The murderer Gylys shot twice in Babian at a young Jewish woman, a member of the Communist youth league. She remained standing, although bleeding profusely, when another murderer shot her a third time and she fell.

It would be possible to relate many more incidents of heroism and resistance, but it can’t really be done in a letter. One thing is clear, that our fathers, our brothers, our sisters and our dear friends fell heroically in an unfair battle. It is even clearer that we must take revenge, otherwise we are not worthy of living in this world.

Because I can’t write about this resistance to everyone, I ask you to relate this to all our fellow citizens for remembrance, so that they all should know how our Jews from Keidan were massacred. Let these small incidents of great heroism spur us on in our struggle against racist antisemites and serve as an example of resistance.

September 26, 1965

I would like to ask you, in the name of our Jews from Keidan who were massacred. In 1944 a blood-soaked murderer, Edvardas Snieška, escaped to America. Many witnesses saw him at the airfield, near the pit, as he was shooting. The murderer Kariunas, who was also shooting and was sentenced to prison (he now lives in Keidan) said, “I did shoot, and Edvardas Snieška stood and shot next to me.”

The murderer Snieška was born in 1920. He studied at the Kultur Technikum, His father had a metal workshop. He now lives a good life in America. He is walking free and hasn’t been punished. His address is: 1918 Chandler Street, Philadelphia, Pennsylvania.

In 1964 he took his mother Alexandra to America. His brother, Antanas Snieška also escaped to America. He is a doctor and lives in Brooklyn, 28 East Foch House.

Never forget! Fascist murderers must be punished. That is what our mothers and our children cry out from the grave…

September  21, 1966

I am sending you four photographs from Keidan in a separate envelope. A gathering took place there this year. Many flowers were laid. I also spoke and denounced the murderers who have either not been punished or have been let off with light sentences.

I have just heard about another murderer, a former Kultur Technikum student, Juozas Maleckas, who now lives in Kovno.

July 16, 1968

I have found a few more photos from Keidan from bygone days, in which a few musicians from Yankel’s orchestra appear. I collect material about Keidan’s Jews and these pictures are a treasure to me. I will pay for any other pictures I receive, as I am eager to collect them.

I found one picture of Yanuk, the firefighter, who participated in the slaughter of the Jews. Yanuk is standing in this picture next to Tzadok Shlapobersky … the murderer is pictured with his victim, with our hero Tzadok. Yanuk is now a pensioner, living the good life. Dozens of murderers of our brothers and sisters still walk about freely.


Translated by Bella Golubchik


 

Footnotes

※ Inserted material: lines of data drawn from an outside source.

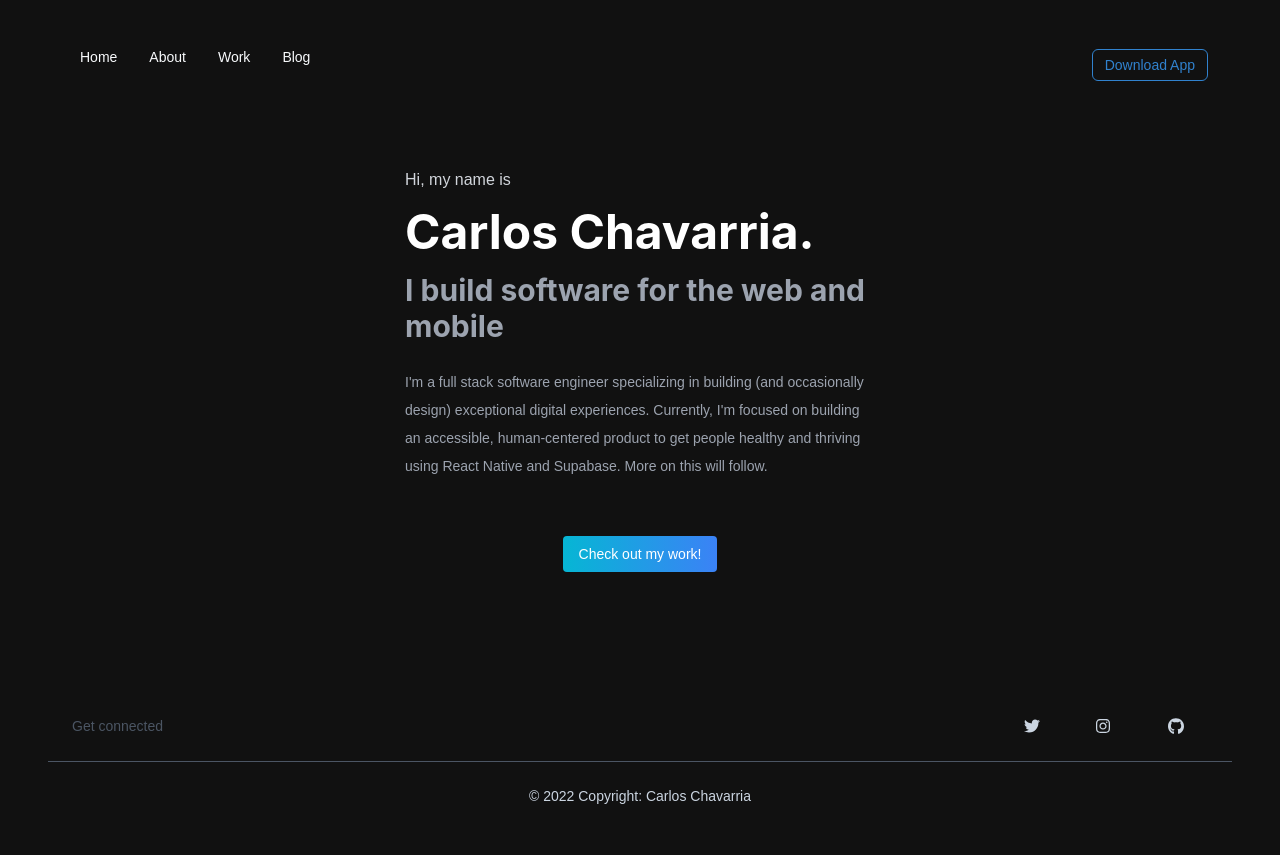
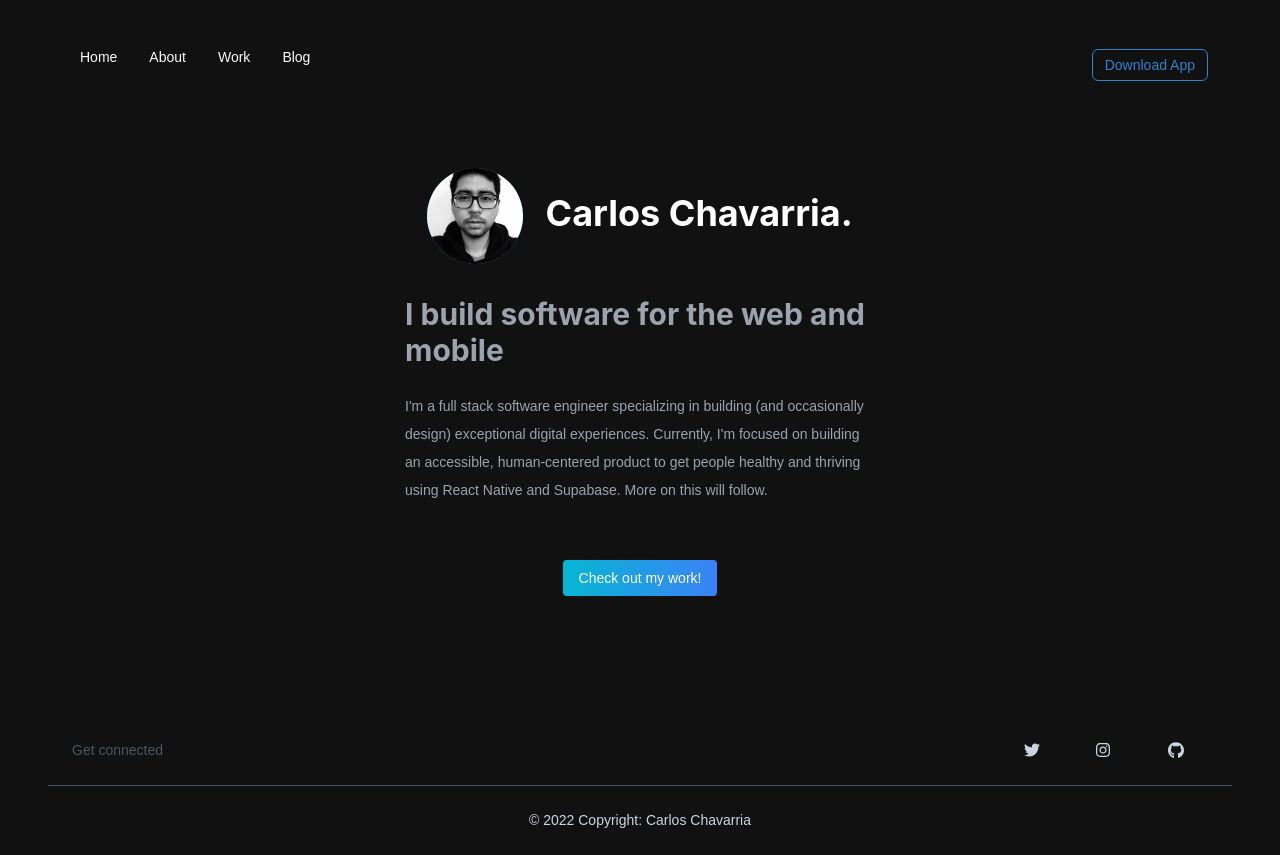
Before and after one commit to carloscodes/portfolio, a Next.js app: page / in a window 1280 px wide. Before the commit the page ends 831 px from the top, so only its background shows below. Built offline with nearby package versions, Linux system fonts and the light colour scheme.

Commit message:
added photo

```diff
--- a/components/home/Hero.tsx
+++ b/components/home/Hero.tsx
@@ -1,4 +1,4 @@
-import { Container, Heading, Text } from "@chakra-ui/react";
+import { Container, Heading, Text, Avatar } from "@chakra-ui/react";
 import Link from "next/link";
 
 
@@ -8,11 +8,16 @@ export default function Hero() {
     return (
         <>
             <Container className="grid grid-cols-1 gap-4 text-left m-16 pb-14">
-                    <div>
-                        <Text size='sm' noOfLines={1} className="text-gray-300 mb-4">
-                            Hi, my name is
-                        </Text>
-                        <Heading as='h1' size='2xl' noOfLines={1}>
+                    <div className="md:flex justify-evenly">
+                    <Avatar
+                        className="mb-4"
+                        bg='blue.500'
+                        size='xl'
+                        name='Carlos Chavarria'
+                        src="images/me.png"
+                        />
+
+                        <Heading className="mt-6" as='h1' size='xl' noOfLines={1}>
                             Carlos Chavarria.
                         </Heading>
                     </div>
```
Also changed, not shown: public/images/me.png (added).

  1. This account differs from others in the yizkor book. Wolpe (p.232) and Shlapobersky-Ratner (p.238), write that Tzadok had bitten another Lithuanian, named Raudonis. Chaim Ronder (p.289) writes that Tzadok attacked the German officer and that Lithuanians came to help the latter.